Christ wants to make us fishers of men, but the problem with evangelization is that plenty of people think it’s bad…or at least optional.
I heard this story once about this visiting priest from one of the poorer parts of Africa and he was on a float trip on the Meramec or one of the other rivers in Missouri. Anyway they had along with them some peanut butter and jelly sandwiches. So at the end of the trip there was one PBJ that had probably been sat on at one point and was kind of mangled in its little ziplock bag, and one of the floaters took that bag and twisted it up and crammed it into a pringles container and threw it away. It was trash. This African priest went over to the trash pulled out the pringles can, pulled out the ziplock bag and quickly ate the sandwich. When somebody looked at him a little shocked, he explained quite simply: “Where I come from this would be a nice meal.”
We just don’t always know the value of things. Not knowing something is called ignorance and often times it is innocent enough. Actually, we all start off ignorant of everything that we know today. We had to learn bit by bit, sometimes at great cost to amass our knowledge. What is the greatest ignorance? The greatest ignorance we are born into is an ignorance of who God is and how much He loves us. In other words, we are tempted to think of ourselves or to think of others as unimportant. The significance of human life at some point – whether it’s our life or that of somebody else seems disposable. As soon as it is inconvenient you could just roll it up into a ball like that PBJ sandwich and toss it…or at the very least ignore it. Those people – not worth our time considering. The truth is far different. The truth is in our Psalm. “All the kings of the earth shall give thanks to you, O Lord.” We are these kings and queens.

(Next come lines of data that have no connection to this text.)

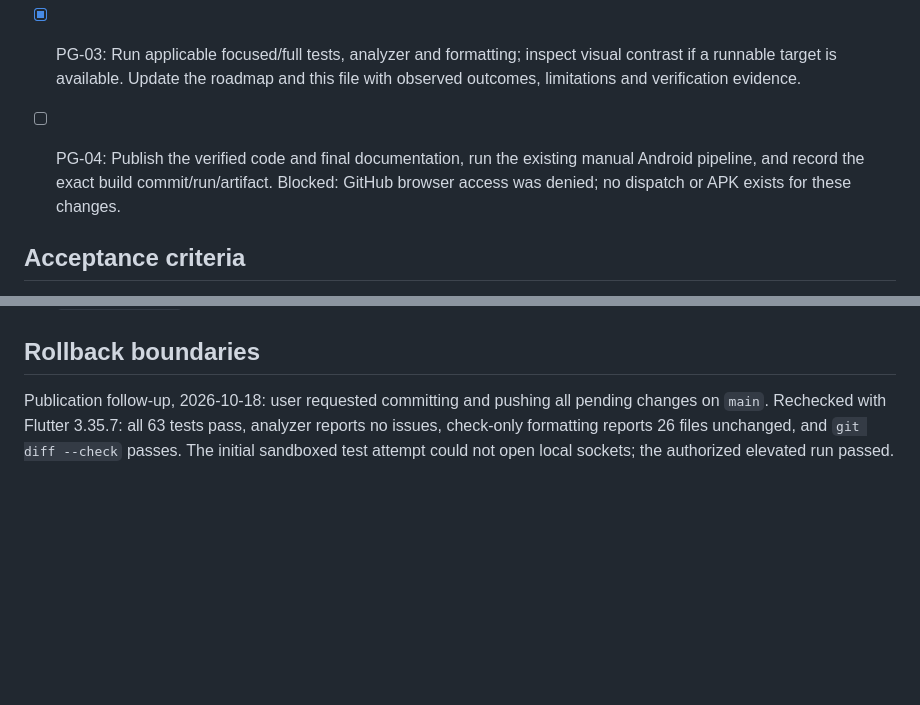
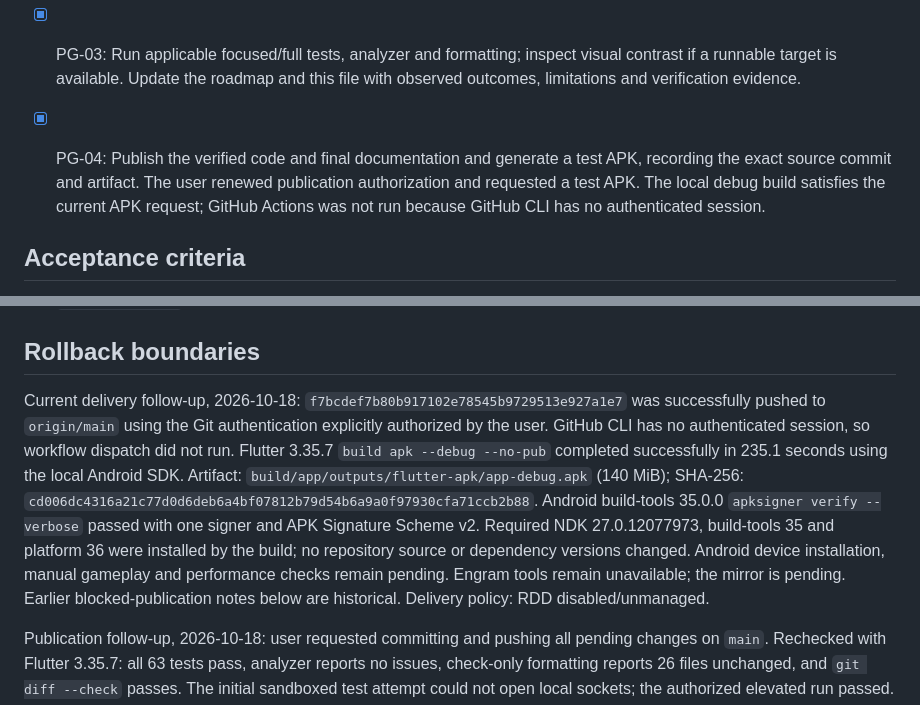
Before and after one commit to migdlp/incremental_hole_game, a Markdown page: odd/tasks/priority-gameplay.md, 2 parts joined by grey strips. Rendered like a GitHub page; blank space fills up the shorter version.

Commit message:
docs: record published gameplay and verified test APK

```diff
--- a/odd/tasks/priority-gameplay.md
+++ b/odd/tasks/priority-gameplay.md
@@ -29,7 +29,7 @@ Installed global Flutter was verified as 3.32.0 / Dart 3.8.0. Official stable 3.
 - [x] PG-02: At the existing closing boundary cancel active object gestures safely, freeze balls/broom and non-coin simulation, allow only coin collection, dim everything except coins, and show the existing result popup only after the five seconds. Verify exact boundary/timeout, no captures or duplicate income, and closing restore.
 - [x] PG-03: Run applicable focused/full tests, analyzer and formatting; inspect visual contrast if a runnable target is available. Update the roadmap and this file with observed outcomes, limitations and verification evidence.
 
-- [ ] PG-04: Publish the verified code and final documentation, run the existing manual Android pipeline, and record the exact build commit/run/artifact. Blocked: GitHub browser access was denied; no dispatch or APK exists for these changes.
+- [x] PG-04: Publish the verified code and final documentation and generate a test APK, recording the exact source commit and artifact. The user renewed publication authorization and requested a test APK. The local debug build satisfies the current APK request; GitHub Actions was not run because GitHub CLI has no authenticated session.
 
 ## Acceptance criteria
 
@@ -48,6 +48,8 @@ Both important behaviors work without granting other pending roadmap features. N
 
 ## Rollback boundaries
 
+Current delivery follow-up, 2026-10-18: `f7bcdef7b80b917102e78545b9729513e927a1e7` was successfully pushed to `origin/main` using the Git authentication explicitly authorized by the user. GitHub CLI has no authenticated session, so workflow dispatch did not run. Flutter 3.35.7 `build apk --debug --no-pub` completed successfully in 235.1 seconds using the local Android SDK. Artifact: `build/app/outputs/flutter-apk/app-debug.apk` (140 MiB); SHA-256: `cd006dc4316a21c77d0d6deb6a4bf07812b79d54b6a9a0f97930cfa71ccb2b88`. Android build-tools 35.0.0 `apksigner verify --verbose` passed with one signer and APK Signature Scheme v2. Required NDK 27.0.12077973, build-tools 35 and platform 36 were installed by the build; no repository source or dependency versions changed. Android device installation, manual gameplay and performance checks remain pending. Engram tools remain unavailable; the mirror is pending. Earlier blocked-publication notes below are historical. Delivery policy: RDD disabled/unmanaged.
+
 Publication follow-up, 2026-10-18: user requested committing and pushing all pending changes on `main`. Rechecked with Flutter 3.35.7: all 63 tests pass, analyzer reports no issues, check-only formatting reports 26 files unchanged, and `git diff --check` passes. The initial sandboxed test attempt could not open local sockets; the authorized elevated run passed. Browser origin access to github.com was again denied by automatic approval review for missing explicit session authorization. No push or pipeline was attempted through another channel. PG-04 remains incomplete; Engram tools are unavailable and the mirror remains pending. Next step: explicit authorization for the GitHub session/channel, then push the prepared local commit.
 
 PG-01 is the physical-broom/input/save unit; PG-02 is closing-state/simulation/rendering. Both are packaged together with their regression tests and documentation as one gameplay delivery. Reverting that delivery removes both behaviors without affecting earlier commits. Runtime validation: automated Flutter widget and rendered-pixel tests passed; manual browser/device gameplay remains pending.
```
Also changed, not shown: docs/plan-cambios-agarre-escoba.md (+2 -0 lines).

What do you call the son of a king? King. And we are all living Christianity to the extent that we have the life of the Great King’s Son in us. The Psalmist wants to awaken all of the lines of this royal family and get them to praise God. This is important knowledge that all people should know and that we should want them to know.
Ignorance by itself is not actually bad. The danger of course is that we just get distracted and turn our attention to finding much less life-giving answers. Strangely, the first step to spreading the good Word is to acknowledge that we could use more of the good Word ourselves and to go looking.
So, if the ignorance of Good News is the first step…knowledge of the Good News is the second step. We are called to be a part of God’s royal family. But that would be a really short Bible. Isn’t there more Good News? God so loved the world that He gave His only begotten Son, that whoever believes in Him should not perish, but have eternal life. And if we go one verse further: God sent the Son into the world, not to condemn the world, but that the world might be saved through Him.” (Jn 3:16-17) This is the most beautiful message that anyone has ever and could ever proclaim. That Jesus Christ has come to save us and more than that – the whole believing world from the fires of condemnation and to bring us to eternal life. We go from the worst situation imaginable to the best in two sentences.
In that Gospel for Jesus to be our Savior, than a lot of will find ourselves unemployed because we lose that job. If He is our savior, then we are not our Savior. What’s more – we are sinners in need of a savior. Jesus Christ is not the famous Maytag repairmen. Do you remember those commercials of the kind old Maytag repairmen who you never have to call because your appliances will magically never break down? We are broken from the start. So, to spread the Gospel we have to admit our ignorance to receive knowledge of God and of our own value and we have to admit we are sinners to receive a Savior.
Consider our first reading: Before God, Isaiah realizes that he himself has lips that are unclean. He’s used them in an ungodly way. And he’s from an entire people that has gone astray in their speech and how they speak of God. Could we say the same thing? Peter in the Gospel: Depart from me Jesus, I am a sinful man. It’s not just my lips – it’s my life. You can do better than start here. I’m not worthy. St. Paul: my spiritual birth was abnormal – the least of the apostles….not fit to be called an apostle….I persecuted the Church….only by His grace I am what I am. That’s the key. We should know that we were made good. We should know of sin. We should know of His grace.
We pass this on most effectively by then living in God’s grace. Isaiah is purged of sin and he shouts out, “Send me.” I will take the message. Peter is not rejected by Jesus, but called to witness His glory and to have his whole life transformed and to share the power of Christ as the first pope. Paul gets inside the very Spirit of God and shares with us how we are all connected. Connected to this One Jesus Christ who sends us out to awaken others to grace.